#### EXERCISE REQUIREMENTS
Repeat the records exactly, with one exception: no images.

......

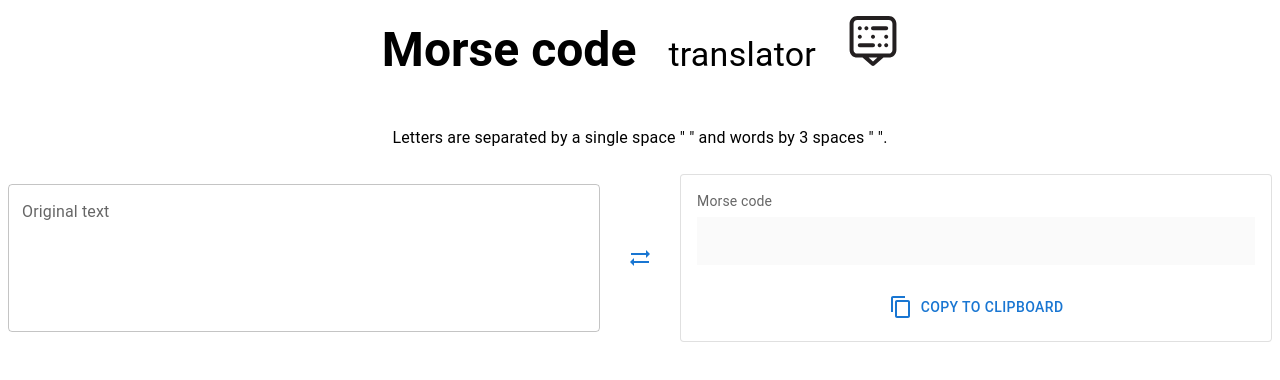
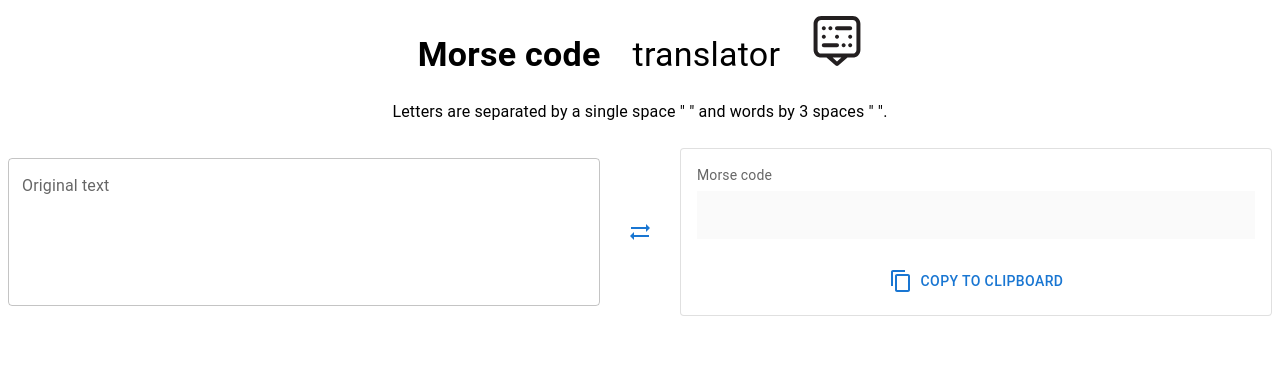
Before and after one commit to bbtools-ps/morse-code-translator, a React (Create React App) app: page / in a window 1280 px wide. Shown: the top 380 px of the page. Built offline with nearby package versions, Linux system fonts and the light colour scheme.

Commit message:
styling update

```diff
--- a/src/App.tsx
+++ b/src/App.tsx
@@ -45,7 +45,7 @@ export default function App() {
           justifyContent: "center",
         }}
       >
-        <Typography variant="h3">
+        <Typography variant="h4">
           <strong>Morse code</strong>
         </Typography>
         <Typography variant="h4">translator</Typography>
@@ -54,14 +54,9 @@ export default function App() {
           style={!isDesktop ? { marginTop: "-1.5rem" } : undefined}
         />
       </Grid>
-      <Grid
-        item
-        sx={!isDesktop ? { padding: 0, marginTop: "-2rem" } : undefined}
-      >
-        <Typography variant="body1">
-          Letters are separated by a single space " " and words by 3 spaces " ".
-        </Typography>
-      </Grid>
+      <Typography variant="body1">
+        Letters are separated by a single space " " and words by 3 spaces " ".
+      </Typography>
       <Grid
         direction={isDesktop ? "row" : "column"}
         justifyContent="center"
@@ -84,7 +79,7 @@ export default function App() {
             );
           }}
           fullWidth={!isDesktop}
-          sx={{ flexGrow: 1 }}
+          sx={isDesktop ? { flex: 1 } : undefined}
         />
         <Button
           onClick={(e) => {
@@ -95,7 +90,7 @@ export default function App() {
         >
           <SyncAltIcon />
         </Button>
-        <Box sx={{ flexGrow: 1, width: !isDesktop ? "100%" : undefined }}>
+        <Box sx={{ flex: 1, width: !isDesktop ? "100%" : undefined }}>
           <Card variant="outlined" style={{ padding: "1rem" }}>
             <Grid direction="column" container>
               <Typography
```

......

#### EXERCISE OUTPUT
Before and after one commit to bbtools-ps/morse-code-translator, a React (Create React App) app: page / in a window 1280 px wide. Shown: the top 380 px of the page. Built offline with nearby package versions, Linux system fonts and the light colour scheme.

Commit message:
styling update

```diff
--- a/src/App.tsx
+++ b/src/App.tsx
@@ -45,7 +45,7 @@ export default function App() {
           justifyContent: "center",
         }}
       >
-        <Typography variant="h3">
+        <Typography variant="h4">
           <strong>Morse code</strong>
         </Typography>
         <Typography variant="h4">translator</Typography>
@@ -54,14 +54,9 @@ export default function App() {
           style={!isDesktop ? { marginTop: "-1.5rem" } : undefined}
         />
       </Grid>
-      <Grid
-        item
-        sx={!isDesktop ? { padding: 0, marginTop: "-2rem" } : undefined}
-      >
-        <Typography variant="body1">
-          Letters are separated by a single space " " and words by 3 spaces " ".
-        </Typography>
-      </Grid>
+      <Typography variant="body1">
+        Letters are separated by a single space " " and words by 3 spaces " ".
+      </Typography>
       <Grid
         direction={isDesktop ? "row" : "column"}
         justifyContent="center"
@@ -84,7 +79,7 @@ export default function App() {
             );
           }}
           fullWidth={!isDesktop}
-          sx={{ flexGrow: 1 }}
+          sx={isDesktop ? { flex: 1 } : undefined}
         />
         <Button
           onClick={(e) => {
@@ -95,7 +90,7 @@ export default function App() {
         >
           <SyncAltIcon />
         </Button>
-        <Box sx={{ flexGrow: 1, width: !isDesktop ? "100%" : undefined }}>
+        <Box sx={{ flex: 1, width: !isDesktop ? "100%" : undefined }}>
           <Card variant="outlined" style={{ padding: "1rem" }}>
             <Grid direction="column" container>
               <Typography
```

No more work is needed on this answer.